Beyond that, there’s not too much else to complain about.
Aldridge did get that late offensive rebound, but he was off the mark in this game. David West was huge off the bench with 13 points, hitting some of the mid-range jumpers Aldridge is supposed to hit. Right now, San Antonio can say that “it was only one night,” but as the season moves along, LMA’s jumper can’t be “MIA” against high-level opponents.
The big reason why San Antonio should be happy with this game is that its bench was so formidable. West provided a game-altering performance. Patty Mills and Manu Ginobili made important contributions as well. What’s scary for the rest of the league, and reassuring for the Spurs, is that outside of Parker (11-for-18) and West (5-for-7), San Antonio hit just 38 percent of its field goals (22-for-58). Ginobili missed the most open threes you’ll ever see. Aldridge and Duncan couldn’t get a lot of quality shots to drop, and as mentioned earlier, Green’s shot is broken.
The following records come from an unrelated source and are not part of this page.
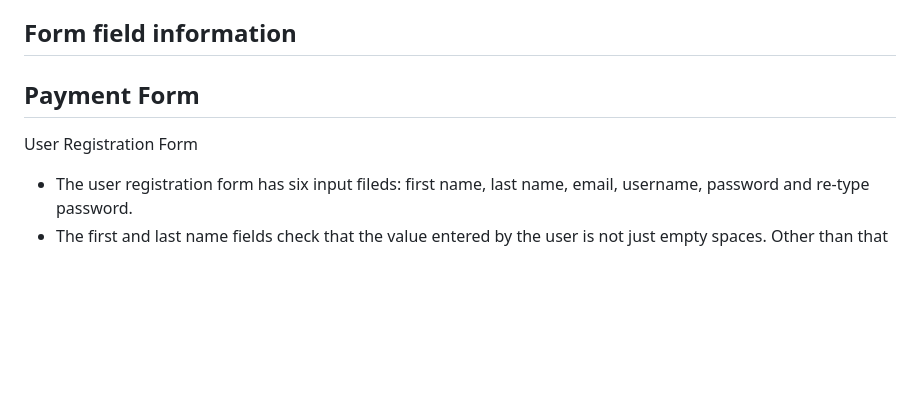
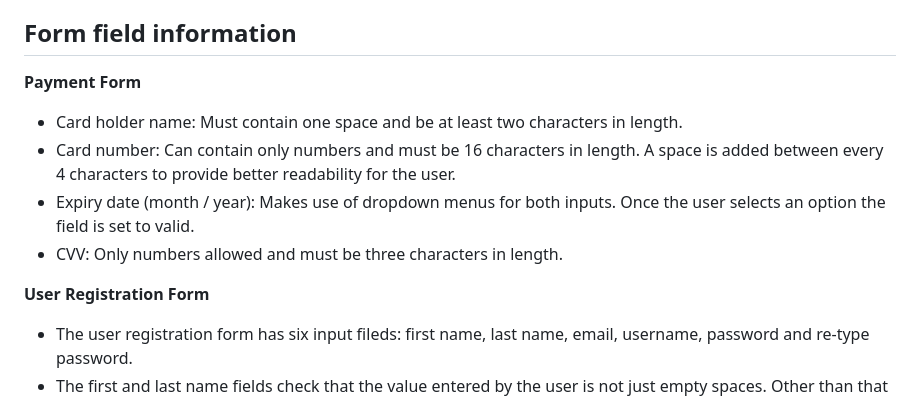
Before and after one commit to RubinoD1/Validation-Forms-JS, a Markdown page: readme.md, the part around the change printed below. Drawn GitHub-style; blank space fills up the shorter version.

```diff
--- a/readme.md
+++ b/readme.md
@@ -13,12 +13,13 @@ Client side validation is performed by a web browser, before input is sent to a
 
 ## Form field information
 
-Payment Form
--
+**Payment Form**
+- Card holder name: Must contain one space and be at least two characters in length.
+- Card number: Can contain only numbers and must be 16 characters in length. A space is added between every 4 characters to provide better readability for the user.
+- Expiry date (month / year): Makes use of dropdown menus for both inputs. Once the user selects an option the field is set to valid.
+- CVV: Only numbers allowed and must be three characters in length.
 
-
-
-User Registration Form
+**User Registration Form**
 - The user registration form has six input fileds: first name, last name, email, username, password and re-type password.
 - The first and last name fields check that the value entered by the user is not just empty spaces. Other than that the max character length allowed is set to 30 characters.
 - Email is set to use the same emailRegex var that the comment / post form uses and more details can be found **here (link to readme section)**
```
Also changed, not shown: other parts of readme.md (+8 -6 lines), assets/images/favicon/favicon.png (added), assets/images/screenshots/comment form.png (added), assets/images/screenshots/payment form.png (added), assets/images/screenshots/product review form.png (added), assets/images/screenshots/user registration form.png (added), 9 other files.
He was all alone on a number of three-point looks, yet missed badly.
No matter — the Spurs still prevailed. They committed only 11 turnovers and shot twice as many foul shots (22 to 11). Everything about this game other than shooting was right where the Spurs wanted it. If they bring a more accurate shooting touch to the playoffs, while keeping everything else from Thursday night in place, they’ll have a great chance of staging a June reunion with the team they just defeated by four points.